=== Data excerpts ===

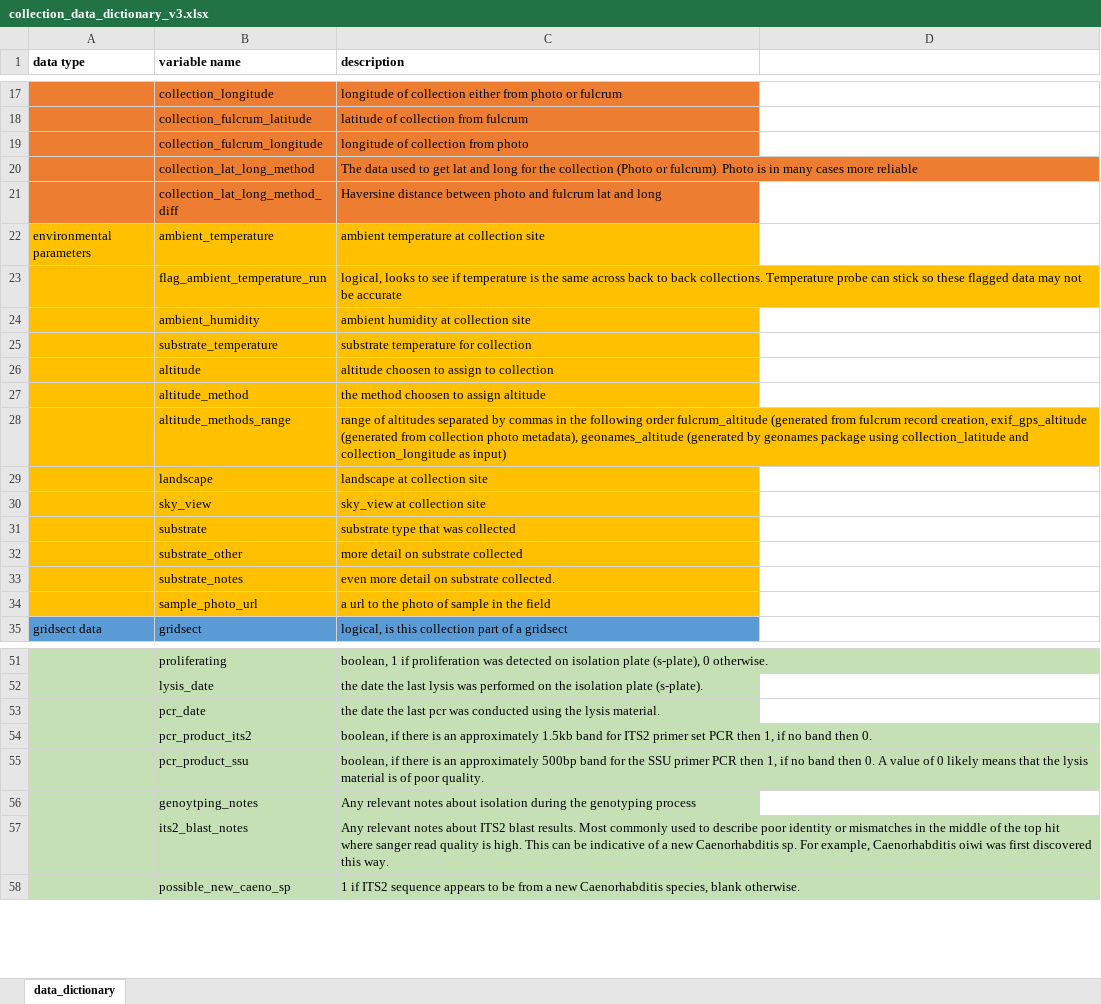
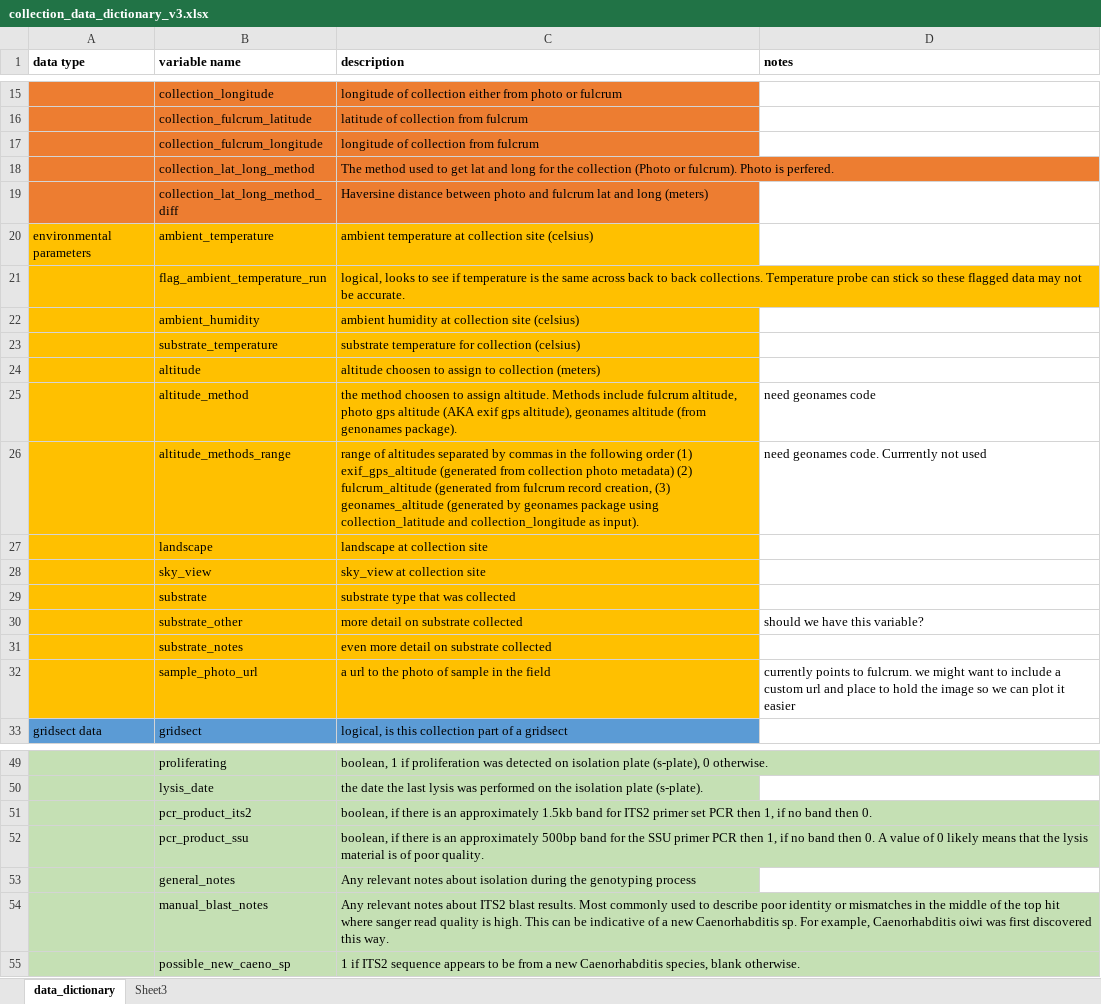
Before and after one commit to AndersenLab/easyfulcrum, an Excel workbook: collection_data_dictionary_v3.xlsx, sheet data_dictionary, drawn as a sheet; only a part is shown, gaps mark what is left out; values as stored, in another font and other column widths than the file's, no borders; removed rows and columns are numbered as before the commit, all else as after; the diff covers the shown part only; the diff names each change by its address in the sheet, - before the commit and + after, or states it on an @@ line.

```diff
--- a/collection_data_dictionary_v3.xlsx (sheet data_dictionary)
+++ b/collection_data_dictionary_v3.xlsx (sheet data_dictionary)
+sheet tab: Sheet3
-D1: (empty)
+D1: notes
-C17 (description): longitude of collection from photo
+C17 (description): longitude of collection from fulcrum
-C18 (description): The data used to get lat and long for the collection (Photo or fulcrum). Photo is in many cases more reliable
+C18 (description): The method used to get lat and long for the collection (Photo or fulcrum). Photo is perfered.
-C19 (description): …and long
+C19 (description): …and long (meters)
-C20 (description): ambient temperature at collection site
+C20 (description): ambient temperature at collection site (celsius)
-C21 (description): …not be accurate
+C21 (description): …not be accurate.
-C22 (description): ambient humidity at collection site
+C22 (description): ambient humidity at collection site (celsius)
-C23 (description): substrate temperature for collection
+C23 (description): substrate temperature for collection (celsius)
-C24 (description): altitude choosen to assign to collection
+C24 (description): altitude choosen to assign to collection (meters)
-C25 (description): …to assign altitude
+C25 (description): …to assign altitude. Methods include fulcrum altitude, photo gps altitude (AKA exif gps altitude), geonames altitude (from genonames package).
-D25 (notes): (empty)
+D25 (notes): need geonames code
-C26 (description): …following order fulcrum_altitude (generated from fulcrum record creation, exif_gps_altitude (generated from collection photo metadata), geonames_altitude (generated by geonames package using collection_latitude and collection_longitude as input)
+C26 (description): …following order (1) exif_gps_altitude (generated from collection photo metadata) (2) fulcrum_altitude (generated from fulcrum record creation, (3) geonames_altitude (generated by geonames package using collection_latitude and collection_longitude as input).
-D26 (notes): (empty)
+D26 (notes): need geonames code. Currrently not used
-D30 (notes): (empty)
+D30 (notes): should we have this variable?
-C31 (description): even more detail on substrate collected.
+C31 (description): even more detail on substrate collected
-D32 (notes): (empty)
+D32 (notes): currently points to fulcrum. we might want to include a custom url and place to hold the image so we can plot it easier
-row 53:  | pcr_date | the date the last pcr was conducted using the lysis material.
-B53 (variable name): genoytping_notes
+B53 (variable name): general_notes
-B54 (variable name): its2_blast_notes
+B54 (variable name): manual_blast_notes
```
Also changed, not shown: 2 removed rows and 2 edited cells elsewhere in this sheet, 4 other files.
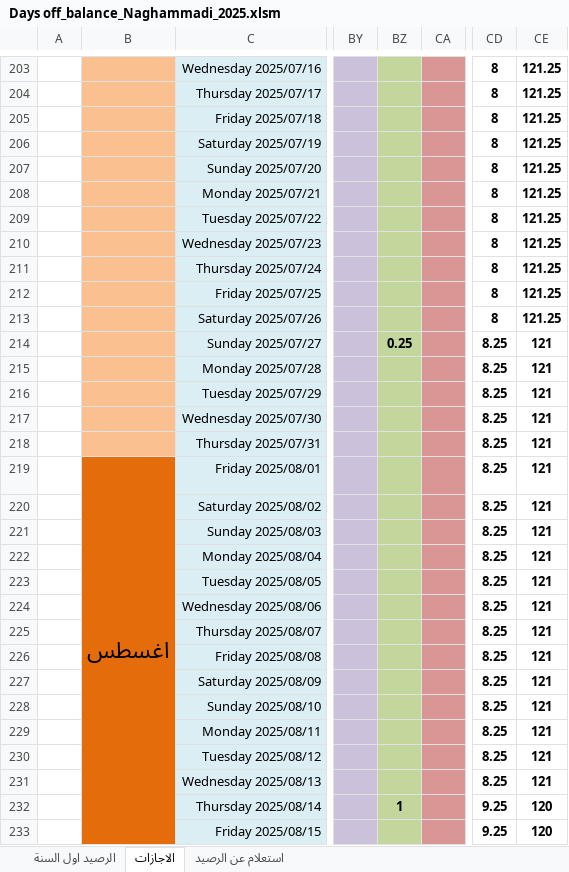
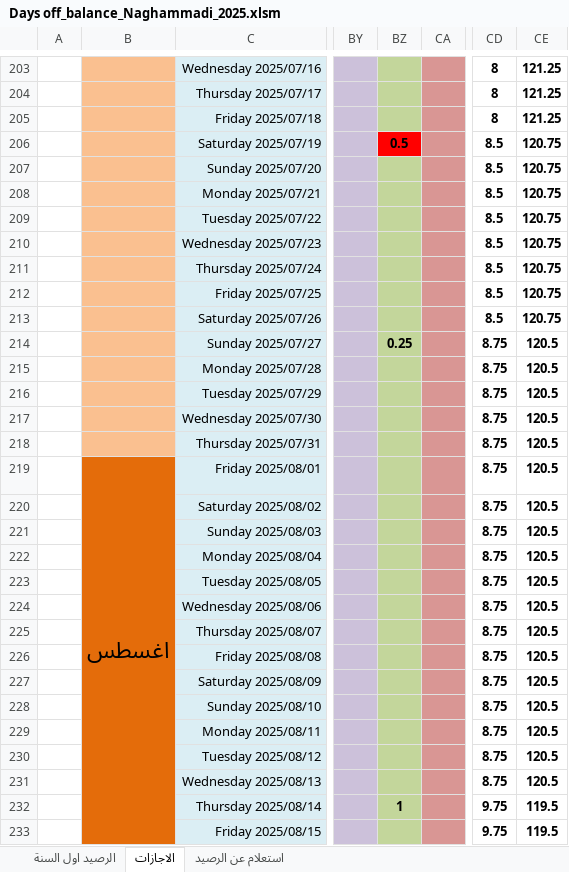
Before and after one commit to peternour/dayoffbalance, an Excel workbook: 2025/Days off_balance_Naghammadi_2025.xlsm, sheet الاجازات, drawn as a sheet; only a part is shown, gaps mark what is left out; values as stored, in another font and other column widths than the file's, no borders; conditional formats not drawn; the diff covers the shown part only; the diff names each change by its address in the sheet, - before the commit and + after, or states it on an @@ line.

Commit message:
up

```diff
--- a/2025/Days off_balance_Naghammadi_2025.xlsm (sheet الاجازات)
+++ b/2025/Days off_balance_Naghammadi_2025.xlsm (sheet الاجازات)
-BZ206: (empty)
+BZ206: 0.5
-BZ206 fill: #C3D69B
+BZ206 fill: #FF0000
-CD206:CD213: 8
+CD206:CD213: 8.5
-CE206:CE213: 121.25
+CE206:CE213: 120.75
-CD214:CD231: 8.25
+CD214:CD231: 8.75
-CE214:CE231: 121
+CE214:CE231: 120.5
-CD232:CD233: 9.25
+CD232:CD233: 9.75
-CE232:CE233: 120
+CE232:CE233: 119.5
```
Also changed, not shown: 520 edited cells and cell formats elsewhere in this sheet, sheet الرصيد اول السنة.
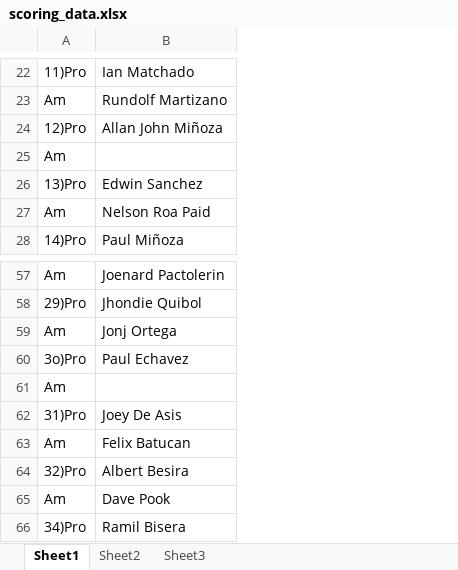
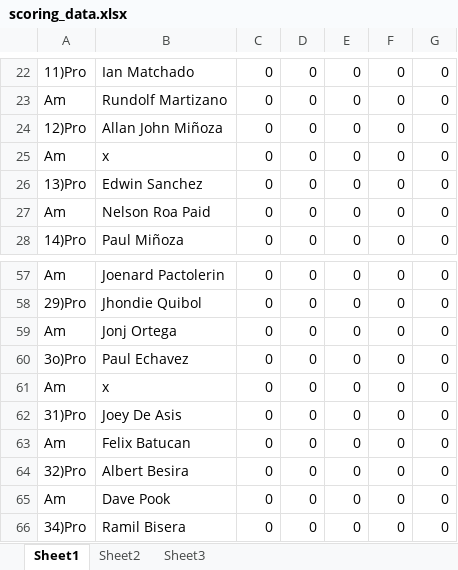
Before and after one commit to jongperono/southpacific-monthly-medal, an Excel workbook: app/scoring_data.xlsx, sheet Sheet1, drawn as a sheet; only a part is shown, gaps mark what is left out; values as stored, in another font and other column widths than the file's, no borders; the diff covers the shown part only; the diff names each change by its address in the sheet, - before the commit and + after, or states it on an @@ line.

```diff
--- a/app/scoring_data.xlsx (sheet Sheet1)
+++ b/app/scoring_data.xlsx (sheet Sheet1)
+column C, rows 22-28: all 0; rows 57-66: all 0
+column D, rows 22-28: all 0; rows 57-66: all 0
+column E, rows 22-28: all 0; rows 57-66: all 0
+column F, rows 22-28: all 0; rows 57-66: all 0
+column G, rows 22-28: all 0; rows 57-66: all 0
-B25: (empty)
+B25: x
-B61: (empty)
+B61: x
```
Also changed, not shown: 7 edited cells elsewhere in this sheet.
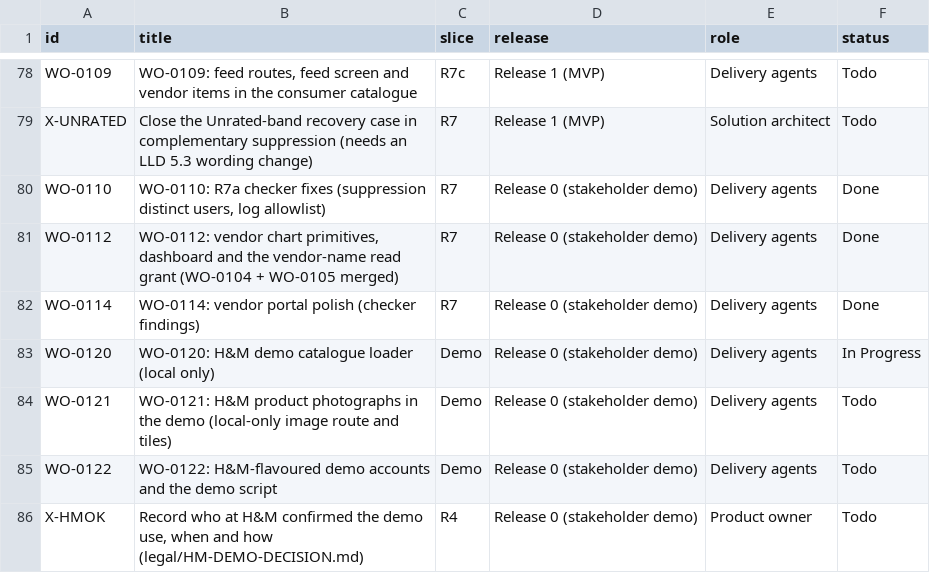
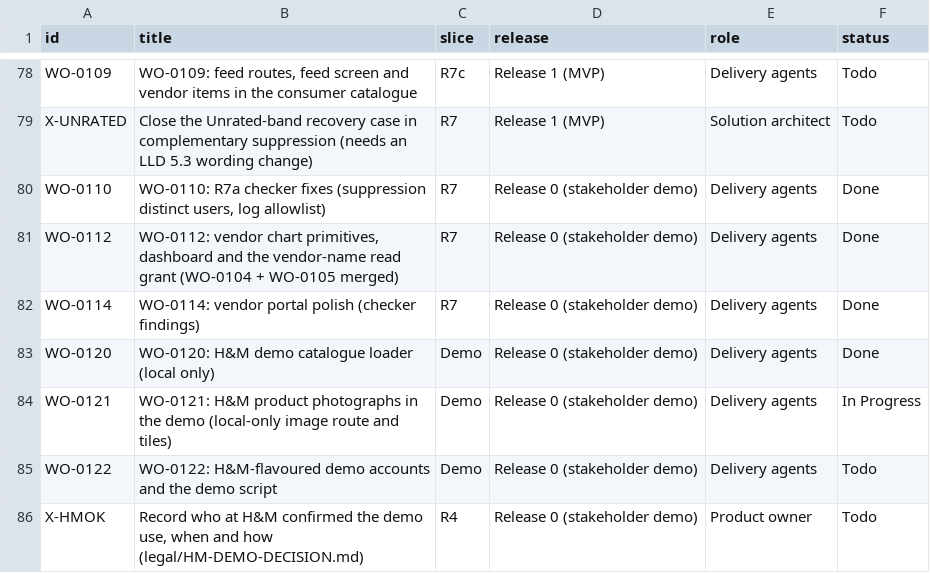
Before and after one commit to ambarishsengupta/sparta, a CSV file: workflow/github/work-items.csv, drawn as a sheet; only a part is shown, gaps mark what is left out.

```diff
--- a/workflow/github/work-items.csv
+++ b/workflow/github/work-items.csv
@@ -82,4 +82,4 @@ WO-0112,"WO-0112: vendor chart primitives, dashboard and the vendor-name read gr
 WO-0114,WO-0114: vendor portal polish (checker findings),R7,Release 0 (stakeholder demo),Delivery agents,Done
-WO-0120,WO-0120: H&M demo catalogue loader (local only),Demo,Release 0 (stakeholder demo),Delivery agents,In Progress
-WO-0121,WO-0121: H&M product photographs in the demo (local-only image route and tiles),Demo,Release 0 (stakeholder demo),Delivery agents,Todo
+WO-0120,WO-0120: H&M demo catalogue loader (local only),Demo,Release 0 (stakeholder demo),Delivery agents,Done
+WO-0121,WO-0121: H&M product photographs in the demo (local-only image route and tiles),Demo,Release 0 (stakeholder demo),Delivery agents,In Progress
 WO-0122,WO-0122: H&M-flavoured demo accounts and the demo script,Demo,Release 0 (stakeholder demo),Delivery agents,Todo
```
Also changed, not shown: 6 other files.
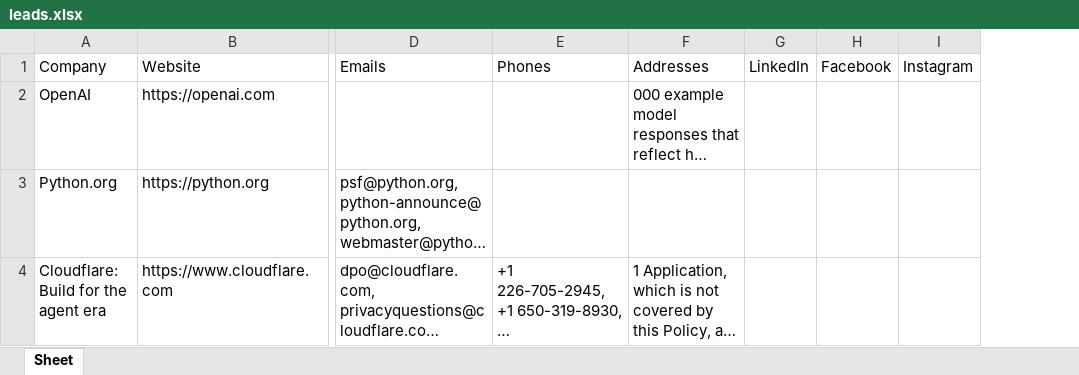
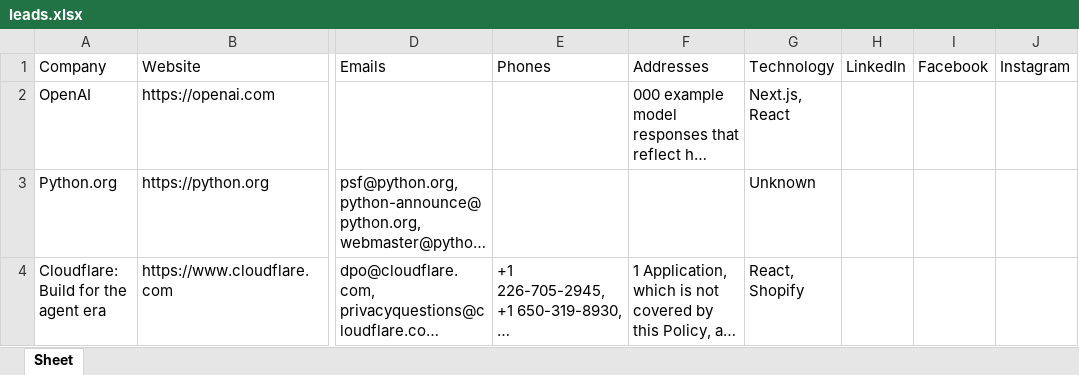
Before and after one commit to AzeemMemon2003/LeadGen-Pro, an Excel workbook: output/leads.xlsx, sheet Sheet, drawn as a sheet; only a part is shown, gaps mark what is left out; long unchanged cells end in …; values as stored, in another font and other column widths than the file's, no borders; the diff names each change by its address in the sheet, - before the commit and + after, or states it on an @@ line.

Commit message:
Added technology detection

```diff
--- a/output/leads.xlsx (sheet Sheet)
+++ b/output/leads.xlsx (sheet Sheet)
+column G, rows 1-4: Technology | Next.js, React | Unknown | React, Shopify
```
Also changed, not shown: 3 other files.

===

→ Problem description
With the pictures removed, return the listing above in its exact original wording.

→ Answer to the exercise
Before and after one commit to AndersenLab/easyfulcrum, an Excel workbook: collection_data_dictionary_v3.xlsx, sheet data_dictionary, drawn as a sheet; only a part is shown, gaps mark what is left out; values as stored, in another font and other column widths than the file's, no borders; removed rows and columns are numbered as before the commit, all else as after; the diff covers the shown part only; the diff names each change by its address in the sheet, - before the commit and + after, or states it on an @@ line.

```diff
--- a/collection_data_dictionary_v3.xlsx (sheet data_dictionary)
+++ b/collection_data_dictionary_v3.xlsx (sheet data_dictionary)
+sheet tab: Sheet3
-D1: (empty)
+D1: notes
-C17 (description): longitude of collection from photo
+C17 (description): longitude of collection from fulcrum
-C18 (description): The data used to get lat and long for the collection (Photo or fulcrum). Photo is in many cases more reliable
+C18 (description): The method used to get lat and long for the collection (Photo or fulcrum). Photo is perfered.
-C19 (description): …and long
+C19 (description): …and long (meters)
-C20 (description): ambient temperature at collection site
+C20 (description): ambient temperature at collection site (celsius)
-C21 (description): …not be accurate
+C21 (description): …not be accurate.
-C22 (description): ambient humidity at collection site
+C22 (description): ambient humidity at collection site (celsius)
-C23 (description): substrate temperature for collection
+C23 (description): substrate temperature for collection (celsius)
-C24 (description): altitude choosen to assign to collection
+C24 (description): altitude choosen to assign to collection (meters)
-C25 (description): …to assign altitude
+C25 (description): …to assign altitude. Methods include fulcrum altitude, photo gps altitude (AKA exif gps altitude), geonames altitude (from genonames package).
-D25 (notes): (empty)
+D25 (notes): need geonames code
-C26 (description): …following order fulcrum_altitude (generated from fulcrum record creation, exif_gps_altitude (generated from collection photo metadata), geonames_altitude (generated by geonames package using collection_latitude and collection_longitude as input)
+C26 (description): …following order (1) exif_gps_altitude (generated from collection photo metadata) (2) fulcrum_altitude (generated from fulcrum record creation, (3) geonames_altitude (generated by geonames package using collection_latitude and collection_longitude as input).
-D26 (notes): (empty)
+D26 (notes): need geonames code. Currrently not used
-D30 (notes): (empty)
+D30 (notes): should we have this variable?
-C31 (description): even more detail on substrate collected.
+C31 (description): even more detail on substrate collected
-D32 (notes): (empty)
+D32 (notes): currently points to fulcrum. we might want to include a custom url and place to hold the image so we can plot it easier
-row 53:  | pcr_date | the date the last pcr was conducted using the lysis material.
-B53 (variable name): genoytping_notes
+B53 (variable name): general_notes
-B54 (variable name): its2_blast_notes
+B54 (variable name): manual_blast_notes
```
Also changed, not shown: 2 removed rows and 2 edited cells elsewhere in this sheet, 4 other files.
Before and after one commit to peternour/dayoffbalance, an Excel workbook: 2025/Days off_balance_Naghammadi_2025.xlsm, sheet الاجازات, drawn as a sheet; only a part is shown, gaps mark what is left out; values as stored, in another font and other column widths than the file's, no borders; conditional formats not drawn; the diff covers the shown part only; the diff names each change by its address in the sheet, - before the commit and + after, or states it on an @@ line.

Commit message:
up

```diff
--- a/2025/Days off_balance_Naghammadi_2025.xlsm (sheet الاجازات)
+++ b/2025/Days off_balance_Naghammadi_2025.xlsm (sheet الاجازات)
-BZ206: (empty)
+BZ206: 0.5
-BZ206 fill: #C3D69B
+BZ206 fill: #FF0000
-CD206:CD213: 8
+CD206:CD213: 8.5
-CE206:CE213: 121.25
+CE206:CE213: 120.75
-CD214:CD231: 8.25
+CD214:CD231: 8.75
-CE214:CE231: 121
+CE214:CE231: 120.5
-CD232:CD233: 9.25
+CD232:CD233: 9.75
-CE232:CE233: 120
+CE232:CE233: 119.5
```
Also changed, not shown: 520 edited cells and cell formats elsewhere in this sheet, sheet الرصيد اول السنة.
Before and after one commit to jongperono/southpacific-monthly-medal, an Excel workbook: app/scoring_data.xlsx, sheet Sheet1, drawn as a sheet; only a part is shown, gaps mark what is left out; values as stored, in another font and other column widths than the file's, no borders; the diff covers the shown part only; the diff names each change by its address in the sheet, - before the commit and + after, or states it on an @@ line.

```diff
--- a/app/scoring_data.xlsx (sheet Sheet1)
+++ b/app/scoring_data.xlsx (sheet Sheet1)
+column C, rows 22-28: all 0; rows 57-66: all 0
+column D, rows 22-28: all 0; rows 57-66: all 0
+column E, rows 22-28: all 0; rows 57-66: all 0
+column F, rows 22-28: all 0; rows 57-66: all 0
+column G, rows 22-28: all 0; rows 57-66: all 0
-B25: (empty)
+B25: x
-B61: (empty)
+B61: x
```
Also changed, not shown: 7 edited cells elsewhere in this sheet.
Before and after one commit to ambarishsengupta/sparta, a CSV file: workflow/github/work-items.csv, drawn as a sheet; only a part is shown, gaps mark what is left out.

```diff
--- a/workflow/github/work-items.csv
+++ b/workflow/github/work-items.csv
@@ -82,4 +82,4 @@ WO-0112,"WO-0112: vendor chart primitives, dashboard and the vendor-name read gr
 WO-0114,WO-0114: vendor portal polish (checker findings),R7,Release 0 (stakeholder demo),Delivery agents,Done
-WO-0120,WO-0120: H&M demo catalogue loader (local only),Demo,Release 0 (stakeholder demo),Delivery agents,In Progress
-WO-0121,WO-0121: H&M product photographs in the demo (local-only image route and tiles),Demo,Release 0 (stakeholder demo),Delivery agents,Todo
+WO-0120,WO-0120: H&M demo catalogue loader (local only),Demo,Release 0 (stakeholder demo),Delivery agents,Done
+WO-0121,WO-0121: H&M product photographs in the demo (local-only image route and tiles),Demo,Release 0 (stakeholder demo),Delivery agents,In Progress
 WO-0122,WO-0122: H&M-flavoured demo accounts and the demo script,Demo,Release 0 (stakeholder demo),Delivery agents,Todo
```
Also changed, not shown: 6 other files.
Before and after one commit to AzeemMemon2003/LeadGen-Pro, an Excel workbook: output/leads.xlsx, sheet Sheet, drawn as a sheet; only a part is shown, gaps mark what is left out; long unchanged cells end in …; values as stored, in another font and other column widths than the file's, no borders; the diff names each change by its address in the sheet, - before the commit and + after, or states it on an @@ line.

Commit message:
Added technology detection

```diff
--- a/output/leads.xlsx (sheet Sheet)
+++ b/output/leads.xlsx (sheet Sheet)
+column G, rows 1-4: Technology | Next.js, React | Unknown | React, Shopify
```
Also changed, not shown: 3 other files.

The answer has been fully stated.